**DIRECTIONS**: Without including any pictures, return the records below exactly as written.

**DATASET**:
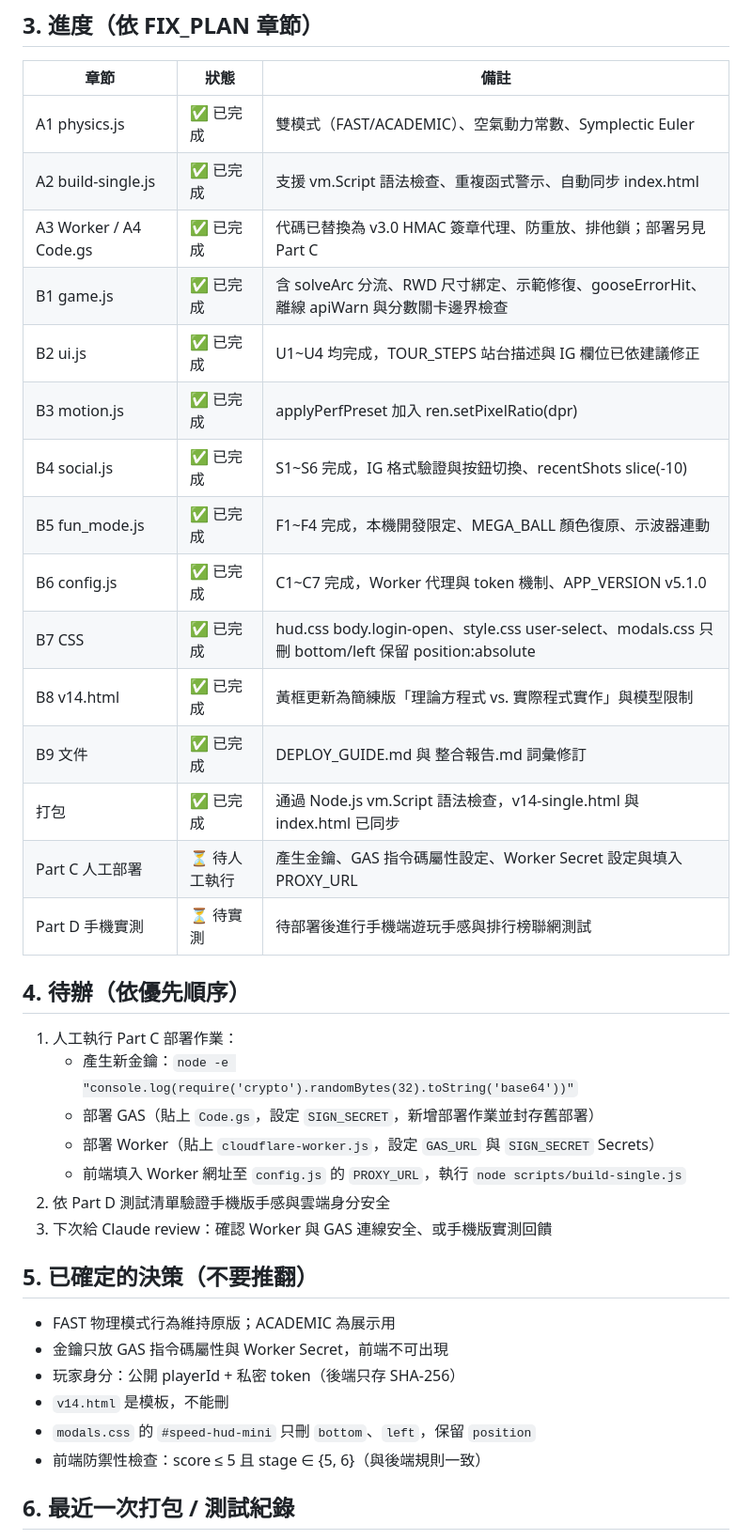
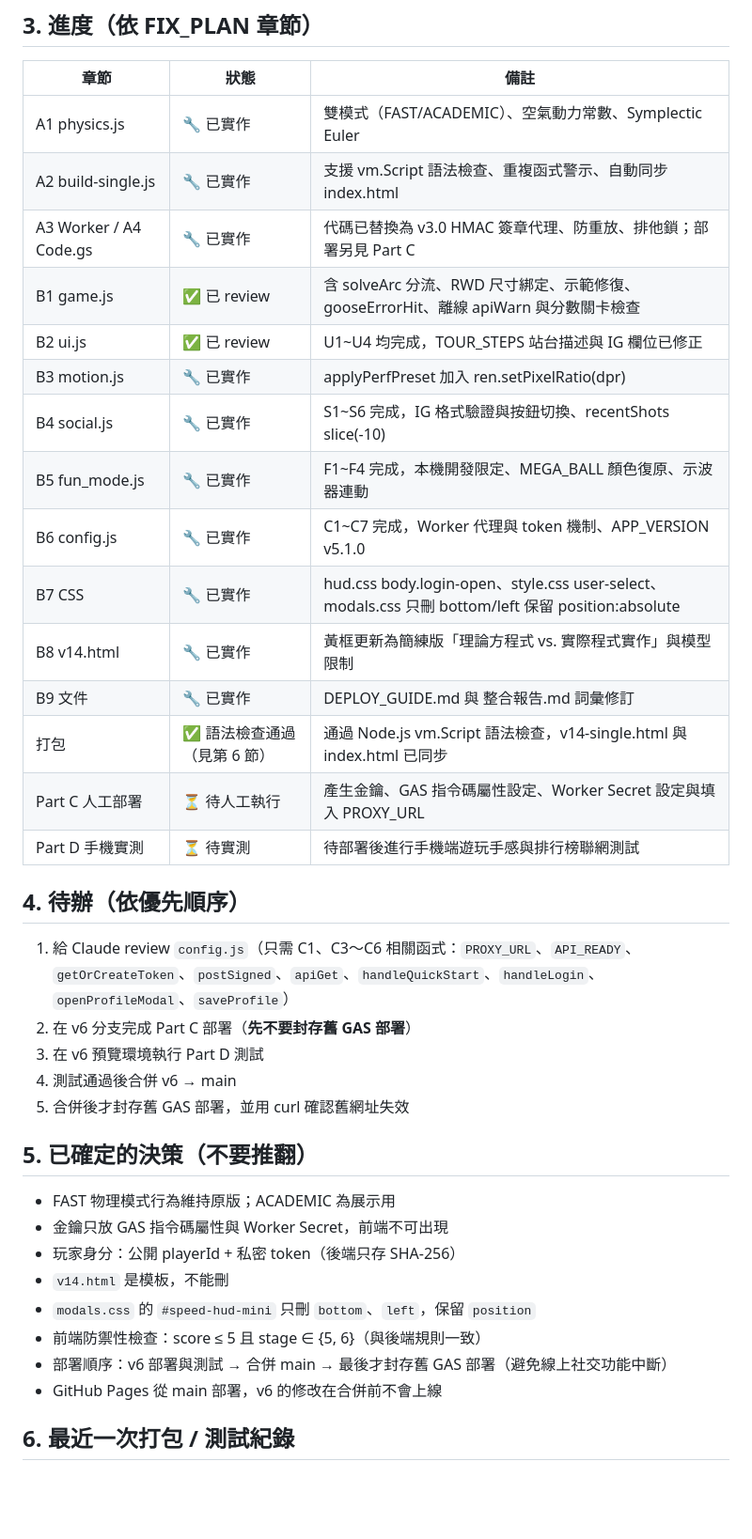
Before and after one commit to KalmanGoose/niche-pickleballV5, a Markdown page: HANDOFF.md, the part around one of its changes. Shown at 94% size. Rendered like a GitHub page; blank space fills up the shorter version.

Commit message:
docs: update HANDOFF.md with reviewed states, strict syntax check, and deployment sequence

```diff
--- a/HANDOFF.md
+++ b/HANDOFF.md
@@ -18,30 +18,28 @@
 ## 3. 進度（依 FIX_PLAN 章節）
 | 章節 | 狀態 | 備註 |
 |---|---|---|
-| A1 physics.js | ✅ 已完成 | 雙模式（FAST/ACADEMIC）、空氣動力常數、Symplectic Euler |
-| A2 build-single.js | ✅ 已完成 | 支援 vm.Script 語法檢查、重複函式警示、自動同步 index.html |
-| A3 Worker / A4 Code.gs | ✅ 已完成 | 代碼已替換為 v3.0 HMAC 簽章代理、防重放、排他鎖；部署另見 Part C |
-| B1 game.js | ✅ 已完成 | 含 solveArc 分流、RWD 尺寸綁定、示範修復、gooseErrorHit、離線 apiWarn 與分數關卡邊界檢查 |
-| B2 ui.js | ✅ 已完成 | U1~U4 均完成，TOUR_STEPS 站台描述與 IG 欄位已依建議修正 |
-| B3 motion.js | ✅ 已完成 | applyPerfPreset 加入 ren.setPixelRatio(dpr) |
-| B4 social.js | ✅ 已完成 | S1~S6 完成，IG 格式驗證與按鈕切換、recentShots slice(-10) |
-| B5 fun_mode.js | ✅ 已完成 | F1~F4 完成，本機開發限定、MEGA_BALL 顏色復原、示波器連動 |
-| B6 config.js | ✅ 已完成 | C1~C7 完成，Worker 代理與 token 機制、APP_VERSION v5.1.0 |
-| B7 CSS | ✅ 已完成 | hud.css body.login-open、style.css user-select、modals.css 只刪 bottom/left 保留 position:absolute |
-| B8 v14.html | ✅ 已完成 | 黃框更新為簡練版「理論方程式 vs. 實際程式實作」與模型限制 |
-| B9 文件 | ✅ 已完成 | DEPLOY_GUIDE.md 與 整合報告.md 詞彙修訂 |
-| 打包 | ✅ 已完成 | 通過 Node.js vm.Script 語法檢查，v14-single.html 與 index.html 已同步 |
+| A1 physics.js | 🔧 已實作 | 雙模式（FAST/ACADEMIC）、空氣動力常數、Symplectic Euler |
+| A2 build-single.js | 🔧 已實作 | 支援 vm.Script 語法檢查、重複函式警示、自動同步 index.html |
+| A3 Worker / A4 Code.gs | 🔧 已實作 | 代碼已替換為 v3.0 HMAC 簽章代理、防重放、排他鎖；部署另見 Part C |
+| B1 game.js | ✅ 已 review | 含 solveArc 分流、RWD 尺寸綁定、示範修復、gooseErrorHit、離線 apiWarn 與分數關卡檢查 |
+| B2 ui.js | ✅ 已 review | U1~U4 均完成，TOUR_STEPS 站台描述與 IG 欄位已修正 |
+| B3 motion.js | 🔧 已實作 | applyPerfPreset 加入 ren.setPixelRatio(dpr) |
+| B4 social.js | 🔧 已實作 | S1~S6 完成，IG 格式驗證與按鈕切換、recentShots slice(-10) |
+| B5 fun_mode.js | 🔧 已實作 | F1~F4 完成，本機開發限定、MEGA_BALL 顏色復原、示波器連動 |
+| B6 config.js | 🔧 已實作 | C1~C7 完成，Worker 代理與 token 機制、APP_VERSION v5.1.0 |
+| B7 CSS | 🔧 已實作 | hud.css body.login-open、style.css user-select、modals.css 只刪 bottom/left 保留 position:absolute |
+| B8 v14.html | 🔧 已實作 | 黃框更新為簡練版「理論方程式 vs. 實際程式實作」與模型限制 |
+| B9 文件 | 🔧 已實作 | DEPLOY_GUIDE.md 與 整合報告.md 詞彙修訂 |
+| 打包 | ✅ 語法檢查通過（見第 6 節） | 通過 Node.js vm.Script 語法檢查，v14-single.html 與 index.html 已同步 |
 | Part C 人工部署 | ⏳ 待人工執行 | 產生金鑰、GAS 指令碼屬性設定、Worker Secret 設定與填入 PROXY_URL |
 | Part D 手機實測 | ⏳ 待實測 | 待部署後進行手機端遊玩手感與排行榜聯網測試 |
 
 ## 4. 待辦（依優先順序）
-1. 人工執行 Part C 部署作業：
-   - 產生新金鑰：`node -e "console.log(require('crypto').randomBytes(32).toString('base64'))"`
-   - 部署 GAS（貼上 `Code.gs`，設定 `SIGN_SECRET`，新增部署作業並封存舊部署）
-   - 部署 Worker（貼上 `cloudflare-worker.js`，設定 `GAS_URL` 與 `SIGN_SECRET` Secrets）
-   - 前端填入 Worker 網址至 `config.js` 的 `PROXY_URL`，執行 `node scripts/build-single.js`
-2. 依 Part D 測試清單驗證手機版手感與雲端身分安全
-3. 下次給 Claude review：確認 Worker 與 GAS 連線安全、或手機版實測回饋
+1. 給 Claude review `config.js`（只需 C1、C3～C6 相關函式：`PROXY_URL`、`API_READY`、`getOrCreateToken`、`postSigned`、`apiGet`、`handleQuickStart`、`handleLogin`、`openProfileModal`、`saveProfile`）
+2. 在 v6 分支完成 Part C 部署（**先不要封存舊 GAS 部署**）
+3. 在 v6 預覽環境執行 Part D 測試
+4. 測試通過後合併 v6 → main
+5. 合併後才封存舊 GAS 部署，並用 curl 確認舊網址失效
 
 ## 5. 已確定的決策（不要推翻）
 - FAST 物理模式行為維持原版；ACADEMIC 為展示用
@@ -50,6 +48,8 @@
 - `v14.html` 是模板，不能刪
 - `modals.css` 的 `#speed-hud-mini` 只刪 `bottom`、`left`，保留 `position`
 - 前端防禦性檢查：score ≤ 5 且 stage ∈ {5, 6}（與後端規則一致）
+- 部署順序：v6 部署與測試 → 合併 main → 最後才封存舊 GAS 部署（避免線上社交功能中斷）
+- GitHub Pages 從 main 部署，v6 的修改在合併前不會上線
 
 ## 6. 最近一次打包 / 測試紀錄
 - **打包指令**：`node scripts/build-single.js`
```
Also changed, not shown: other parts of HANDOFF.md (+16 -3 lines).
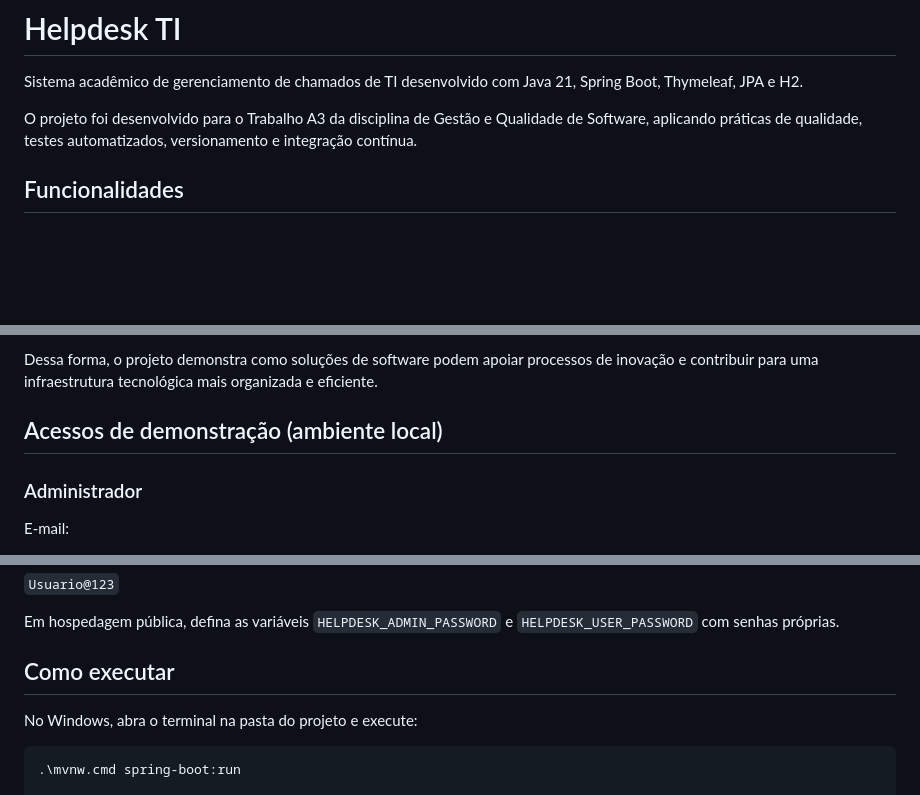
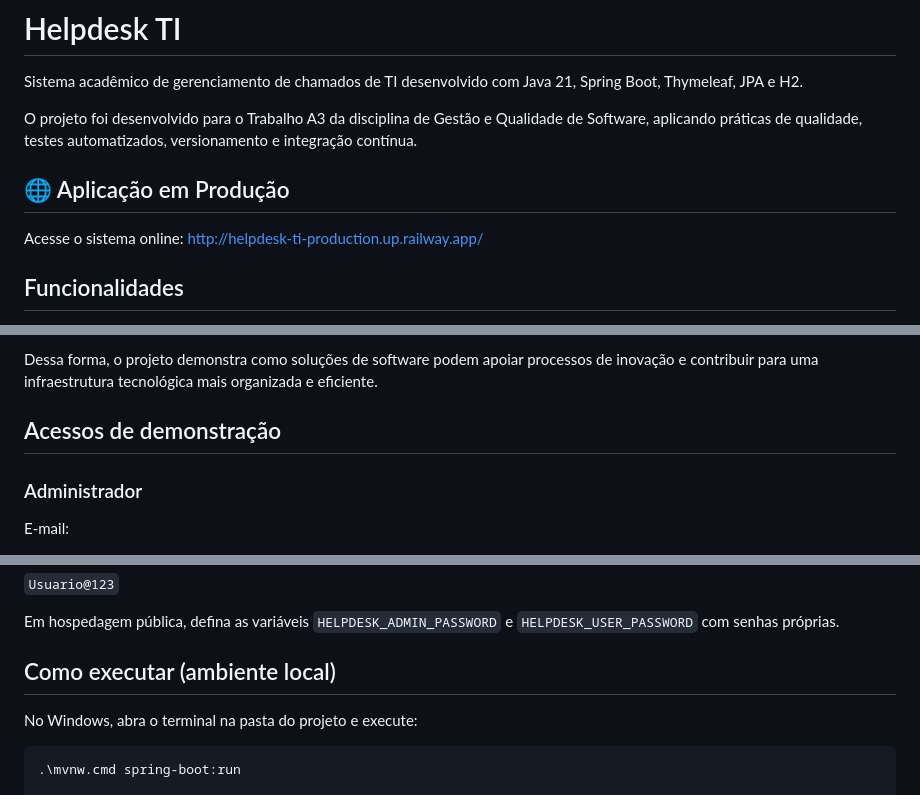
Before and after one commit to Yasmin-850/helpdesk-ti, a Markdown page: README.md, 3 parts joined by grey strips. Drawn GitHub-style; blank space fills up the shorter version.

Commit message:
Update README with production link and execution steps
Added production application link and updated local execution instructions.

```diff
--- a/README.md
+++ b/README.md
@@ -3,6 +3,10 @@
 Sistema acadêmico de gerenciamento de chamados de TI desenvolvido com Java 21, Spring Boot, Thymeleaf, JPA e H2.
 
 O projeto foi desenvolvido para o Trabalho A3 da disciplina de Gestão e Qualidade de Software, aplicando práticas de qualidade, testes automatizados, versionamento e integração contínua.
+
+## 🌐 Aplicação em Produção
+
+Acesse o sistema online: [http://helpdesk-ti-production.up.railway.app/](http://helpdesk-ti-production.up.railway.app/)
 
 ## Funcionalidades
 
@@ -84,7 +88,7 @@ A utilização de um sistema centralizado de chamados auxilia na identificação
 
 Dessa forma, o projeto demonstra como soluções de software podem apoiar processos de inovação e contribuir para uma infraestrutura tecnológica mais organizada e eficiente.
 
-## Acessos de demonstração (ambiente local)
+## Acessos de demonstração
 
 ### Administrador
 
@@ -108,7 +112,7 @@ Senha:
 
 Em hospedagem pública, defina as variáveis `HELPDESK_ADMIN_PASSWORD` e `HELPDESK_USER_PASSWORD` com senhas próprias.
 
-## Como executar
+## Como executar (ambiente local)
 
 No Windows, abra o terminal na pasta do projeto e execute:
 
```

**RESULT FOR THIS EXERCISE**:
Before and after one commit to KalmanGoose/niche-pickleballV5, a Markdown page: HANDOFF.md, the part around one of its changes. Shown at 94% size. Rendered like a GitHub page; blank space fills up the shorter version.

Commit message:
docs: update HANDOFF.md with reviewed states, strict syntax check, and deployment sequence

```diff
--- a/HANDOFF.md
+++ b/HANDOFF.md
@@ -18,30 +18,28 @@
 ## 3. 進度（依 FIX_PLAN 章節）
 | 章節 | 狀態 | 備註 |
 |---|---|---|
-| A1 physics.js | ✅ 已完成 | 雙模式（FAST/ACADEMIC）、空氣動力常數、Symplectic Euler |
-| A2 build-single.js | ✅ 已完成 | 支援 vm.Script 語法檢查、重複函式警示、自動同步 index.html |
-| A3 Worker / A4 Code.gs | ✅ 已完成 | 代碼已替換為 v3.0 HMAC 簽章代理、防重放、排他鎖；部署另見 Part C |
-| B1 game.js | ✅ 已完成 | 含 solveArc 分流、RWD 尺寸綁定、示範修復、gooseErrorHit、離線 apiWarn 與分數關卡邊界檢查 |
-| B2 ui.js | ✅ 已完成 | U1~U4 均完成，TOUR_STEPS 站台描述與 IG 欄位已依建議修正 |
-| B3 motion.js | ✅ 已完成 | applyPerfPreset 加入 ren.setPixelRatio(dpr) |
-| B4 social.js | ✅ 已完成 | S1~S6 完成，IG 格式驗證與按鈕切換、recentShots slice(-10) |
-| B5 fun_mode.js | ✅ 已完成 | F1~F4 完成，本機開發限定、MEGA_BALL 顏色復原、示波器連動 |
-| B6 config.js | ✅ 已完成 | C1~C7 完成，Worker 代理與 token 機制、APP_VERSION v5.1.0 |
-| B7 CSS | ✅ 已完成 | hud.css body.login-open、style.css user-select、modals.css 只刪 bottom/left 保留 position:absolute |
-| B8 v14.html | ✅ 已完成 | 黃框更新為簡練版「理論方程式 vs. 實際程式實作」與模型限制 |
-| B9 文件 | ✅ 已完成 | DEPLOY_GUIDE.md 與 整合報告.md 詞彙修訂 |
-| 打包 | ✅ 已完成 | 通過 Node.js vm.Script 語法檢查，v14-single.html 與 index.html 已同步 |
+| A1 physics.js | 🔧 已實作 | 雙模式（FAST/ACADEMIC）、空氣動力常數、Symplectic Euler |
+| A2 build-single.js | 🔧 已實作 | 支援 vm.Script 語法檢查、重複函式警示、自動同步 index.html |
+| A3 Worker / A4 Code.gs | 🔧 已實作 | 代碼已替換為 v3.0 HMAC 簽章代理、防重放、排他鎖；部署另見 Part C |
+| B1 game.js | ✅ 已 review | 含 solveArc 分流、RWD 尺寸綁定、示範修復、gooseErrorHit、離線 apiWarn 與分數關卡檢查 |
+| B2 ui.js | ✅ 已 review | U1~U4 均完成，TOUR_STEPS 站台描述與 IG 欄位已修正 |
+| B3 motion.js | 🔧 已實作 | applyPerfPreset 加入 ren.setPixelRatio(dpr) |
+| B4 social.js | 🔧 已實作 | S1~S6 完成，IG 格式驗證與按鈕切換、recentShots slice(-10) |
+| B5 fun_mode.js | 🔧 已實作 | F1~F4 完成，本機開發限定、MEGA_BALL 顏色復原、示波器連動 |
+| B6 config.js | 🔧 已實作 | C1~C7 完成，Worker 代理與 token 機制、APP_VERSION v5.1.0 |
+| B7 CSS | 🔧 已實作 | hud.css body.login-open、style.css user-select、modals.css 只刪 bottom/left 保留 position:absolute |
+| B8 v14.html | 🔧 已實作 | 黃框更新為簡練版「理論方程式 vs. 實際程式實作」與模型限制 |
+| B9 文件 | 🔧 已實作 | DEPLOY_GUIDE.md 與 整合報告.md 詞彙修訂 |
+| 打包 | ✅ 語法檢查通過（見第 6 節） | 通過 Node.js vm.Script 語法檢查，v14-single.html 與 index.html 已同步 |
 | Part C 人工部署 | ⏳ 待人工執行 | 產生金鑰、GAS 指令碼屬性設定、Worker Secret 設定與填入 PROXY_URL |
 | Part D 手機實測 | ⏳ 待實測 | 待部署後進行手機端遊玩手感與排行榜聯網測試 |
 
 ## 4. 待辦（依優先順序）
-1. 人工執行 Part C 部署作業：
-   - 產生新金鑰：`node -e "console.log(require('crypto').randomBytes(32).toString('base64'))"`
-   - 部署 GAS（貼上 `Code.gs`，設定 `SIGN_SECRET`，新增部署作業並封存舊部署）
-   - 部署 Worker（貼上 `cloudflare-worker.js`，設定 `GAS_URL` 與 `SIGN_SECRET` Secrets）
-   - 前端填入 Worker 網址至 `config.js` 的 `PROXY_URL`，執行 `node scripts/build-single.js`
-2. 依 Part D 測試清單驗證手機版手感與雲端身分安全
-3. 下次給 Claude review：確認 Worker 與 GAS 連線安全、或手機版實測回饋
+1. 給 Claude review `config.js`（只需 C1、C3～C6 相關函式：`PROXY_URL`、`API_READY`、`getOrCreateToken`、`postSigned`、`apiGet`、`handleQuickStart`、`handleLogin`、`openProfileModal`、`saveProfile`）
+2. 在 v6 分支完成 Part C 部署（**先不要封存舊 GAS 部署**）
+3. 在 v6 預覽環境執行 Part D 測試
+4. 測試通過後合併 v6 → main
+5. 合併後才封存舊 GAS 部署，並用 curl 確認舊網址失效
 
 ## 5. 已確定的決策（不要推翻）
 - FAST 物理模式行為維持原版；ACADEMIC 為展示用
@@ -50,6 +48,8 @@
 - `v14.html` 是模板，不能刪
 - `modals.css` 的 `#speed-hud-mini` 只刪 `bottom`、`left`，保留 `position`
 - 前端防禦性檢查：score ≤ 5 且 stage ∈ {5, 6}（與後端規則一致）
+- 部署順序：v6 部署與測試 → 合併 main → 最後才封存舊 GAS 部署（避免線上社交功能中斷）
+- GitHub Pages 從 main 部署，v6 的修改在合併前不會上線
 
 ## 6. 最近一次打包 / 測試紀錄
 - **打包指令**：`node scripts/build-single.js`
```
Also changed, not shown: other parts of HANDOFF.md (+16 -3 lines).
Before and after one commit to Yasmin-850/helpdesk-ti, a Markdown page: README.md, 3 parts joined by grey strips. Drawn GitHub-style; blank space fills up the shorter version.

Commit message:
Update README with production link and execution steps
Added production application link and updated local execution instructions.

```diff
--- a/README.md
+++ b/README.md
@@ -3,6 +3,10 @@
 Sistema acadêmico de gerenciamento de chamados de TI desenvolvido com Java 21, Spring Boot, Thymeleaf, JPA e H2.
 
 O projeto foi desenvolvido para o Trabalho A3 da disciplina de Gestão e Qualidade de Software, aplicando práticas de qualidade, testes automatizados, versionamento e integração contínua.
+
+## 🌐 Aplicação em Produção
+
+Acesse o sistema online: [http://helpdesk-ti-production.up.railway.app/](http://helpdesk-ti-production.up.railway.app/)
 
 ## Funcionalidades
 
@@ -84,7 +88,7 @@ A utilização de um sistema centralizado de chamados auxilia na identificação
 
 Dessa forma, o projeto demonstra como soluções de software podem apoiar processos de inovação e contribuir para uma infraestrutura tecnológica mais organizada e eficiente.
 
-## Acessos de demonstração (ambiente local)
+## Acessos de demonstração
 
 ### Administrador
 
@@ -108,7 +112,7 @@ Senha:
 
 Em hospedagem pública, defina as variáveis `HELPDESK_ADMIN_PASSWORD` e `HELPDESK_USER_PASSWORD` com senhas próprias.
 
-## Como executar
+## Como executar (ambiente local)
 
 No Windows, abra o terminal na pasta do projeto e execute:
 
```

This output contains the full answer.